• SUPPLIED MATERIAL:
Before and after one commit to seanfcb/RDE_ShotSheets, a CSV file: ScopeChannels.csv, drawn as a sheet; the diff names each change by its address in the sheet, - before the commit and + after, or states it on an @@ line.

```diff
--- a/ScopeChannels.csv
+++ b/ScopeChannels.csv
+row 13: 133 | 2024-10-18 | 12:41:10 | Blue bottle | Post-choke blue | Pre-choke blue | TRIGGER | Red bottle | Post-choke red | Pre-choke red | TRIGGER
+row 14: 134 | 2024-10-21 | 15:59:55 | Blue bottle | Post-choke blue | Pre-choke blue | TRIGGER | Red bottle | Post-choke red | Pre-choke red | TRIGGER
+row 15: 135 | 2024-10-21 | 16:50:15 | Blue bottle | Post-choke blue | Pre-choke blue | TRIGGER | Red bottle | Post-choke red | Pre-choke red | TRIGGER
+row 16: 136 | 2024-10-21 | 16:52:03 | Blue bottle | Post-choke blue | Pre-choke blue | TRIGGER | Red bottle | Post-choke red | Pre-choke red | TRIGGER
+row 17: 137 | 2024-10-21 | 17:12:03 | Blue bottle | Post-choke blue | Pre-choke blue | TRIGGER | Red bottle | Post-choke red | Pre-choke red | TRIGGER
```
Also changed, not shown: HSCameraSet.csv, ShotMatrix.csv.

---

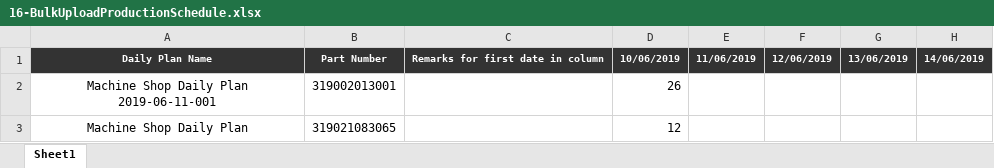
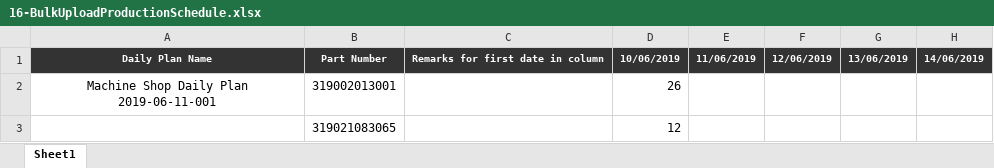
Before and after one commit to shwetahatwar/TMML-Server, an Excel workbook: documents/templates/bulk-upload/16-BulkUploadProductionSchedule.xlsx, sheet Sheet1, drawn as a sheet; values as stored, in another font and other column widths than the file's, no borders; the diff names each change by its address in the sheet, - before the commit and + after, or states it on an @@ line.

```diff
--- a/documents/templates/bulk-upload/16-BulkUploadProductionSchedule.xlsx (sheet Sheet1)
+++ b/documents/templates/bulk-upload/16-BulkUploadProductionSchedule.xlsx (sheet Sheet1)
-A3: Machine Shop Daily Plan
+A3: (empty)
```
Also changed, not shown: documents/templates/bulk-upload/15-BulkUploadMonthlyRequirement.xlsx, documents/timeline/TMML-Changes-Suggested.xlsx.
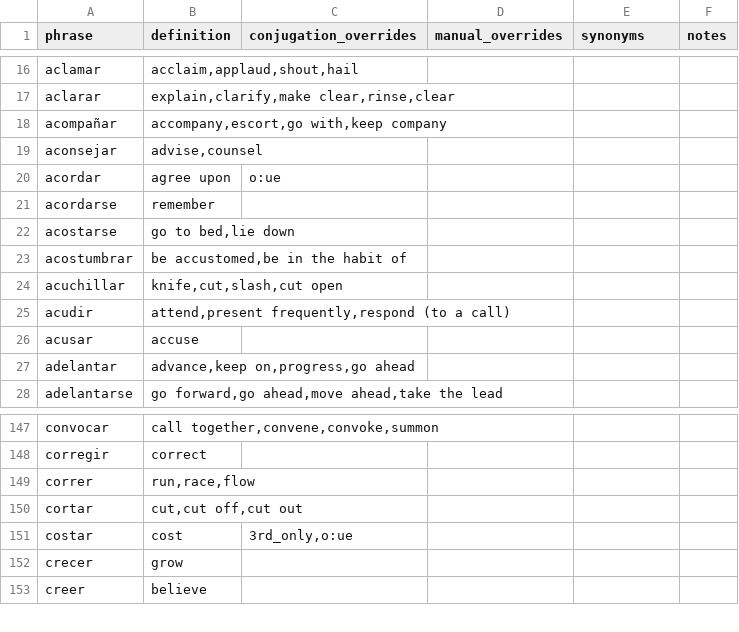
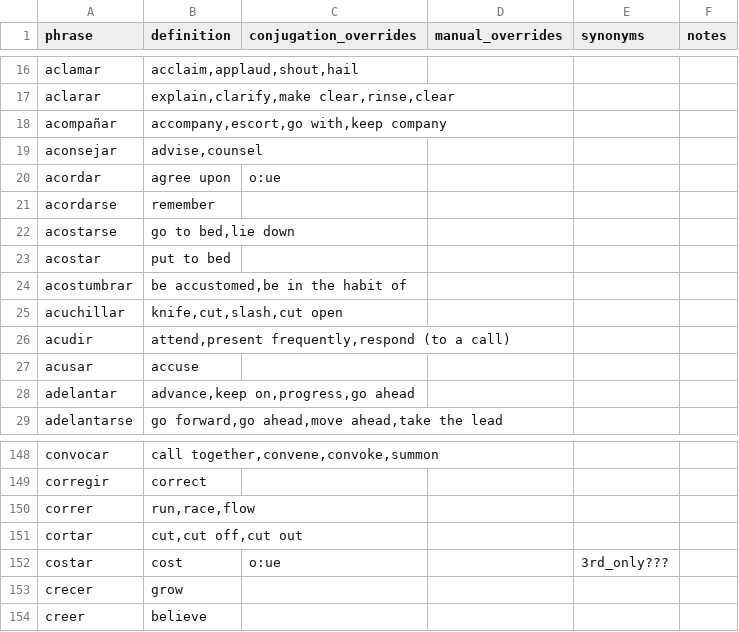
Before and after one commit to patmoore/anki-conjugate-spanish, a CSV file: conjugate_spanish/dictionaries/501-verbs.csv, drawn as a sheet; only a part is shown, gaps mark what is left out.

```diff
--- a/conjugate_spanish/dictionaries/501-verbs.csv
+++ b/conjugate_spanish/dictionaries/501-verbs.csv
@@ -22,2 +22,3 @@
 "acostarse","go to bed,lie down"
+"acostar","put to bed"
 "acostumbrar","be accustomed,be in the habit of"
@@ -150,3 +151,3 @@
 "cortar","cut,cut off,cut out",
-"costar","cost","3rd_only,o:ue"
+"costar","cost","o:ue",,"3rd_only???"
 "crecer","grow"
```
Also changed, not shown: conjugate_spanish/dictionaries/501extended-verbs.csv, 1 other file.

* * *

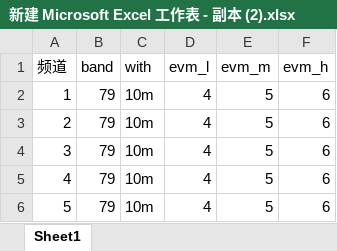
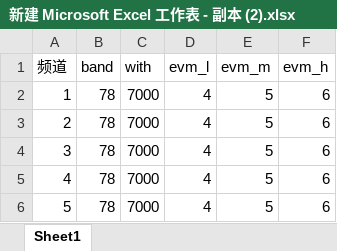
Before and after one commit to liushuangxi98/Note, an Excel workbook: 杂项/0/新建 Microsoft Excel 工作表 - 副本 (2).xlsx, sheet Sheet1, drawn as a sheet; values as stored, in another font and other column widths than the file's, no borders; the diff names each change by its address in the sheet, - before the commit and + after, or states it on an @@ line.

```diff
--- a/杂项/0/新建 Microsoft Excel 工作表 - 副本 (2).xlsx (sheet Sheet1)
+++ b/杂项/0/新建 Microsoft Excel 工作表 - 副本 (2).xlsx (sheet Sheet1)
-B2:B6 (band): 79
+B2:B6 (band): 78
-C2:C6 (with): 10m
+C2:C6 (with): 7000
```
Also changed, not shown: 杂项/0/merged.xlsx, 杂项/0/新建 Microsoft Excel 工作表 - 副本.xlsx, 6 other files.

• TASK INSTRUCTIONS:
From the material above, retype precisely the lines between the line holding "Before and after one commit to seanfcb/RDE_ShotSheets, a" and the line holding "Also changed, not shown: HSCameraSet.csv, ShotMatrix.csv.", inclusive, and nothing beyond them.

• RESULT FOR THIS EXERCISE:
Before and after one commit to seanfcb/RDE_ShotSheets, a CSV file: ScopeChannels.csv, drawn as a sheet; the diff names each change by its address in the sheet, - before the commit and + after, or states it on an @@ line.

```diff
--- a/ScopeChannels.csv
+++ b/ScopeChannels.csv
+row 13: 133 | 2024-10-18 | 12:41:10 | Blue bottle | Post-choke blue | Pre-choke blue | TRIGGER | Red bottle | Post-choke red | Pre-choke red | TRIGGER
+row 14: 134 | 2024-10-21 | 15:59:55 | Blue bottle | Post-choke blue | Pre-choke blue | TRIGGER | Red bottle | Post-choke red | Pre-choke red | TRIGGER
+row 15: 135 | 2024-10-21 | 16:50:15 | Blue bottle | Post-choke blue | Pre-choke blue | TRIGGER | Red bottle | Post-choke red | Pre-choke red | TRIGGER
+row 16: 136 | 2024-10-21 | 16:52:03 | Blue bottle | Post-choke blue | Pre-choke blue | TRIGGER | Red bottle | Post-choke red | Pre-choke red | TRIGGER
+row 17: 137 | 2024-10-21 | 17:12:03 | Blue bottle | Post-choke blue | Pre-choke blue | TRIGGER | Red bottle | Post-choke red | Pre-choke red | TRIGGER
```
Also changed, not shown: HSCameraSet.csv, ShotMatrix.csv.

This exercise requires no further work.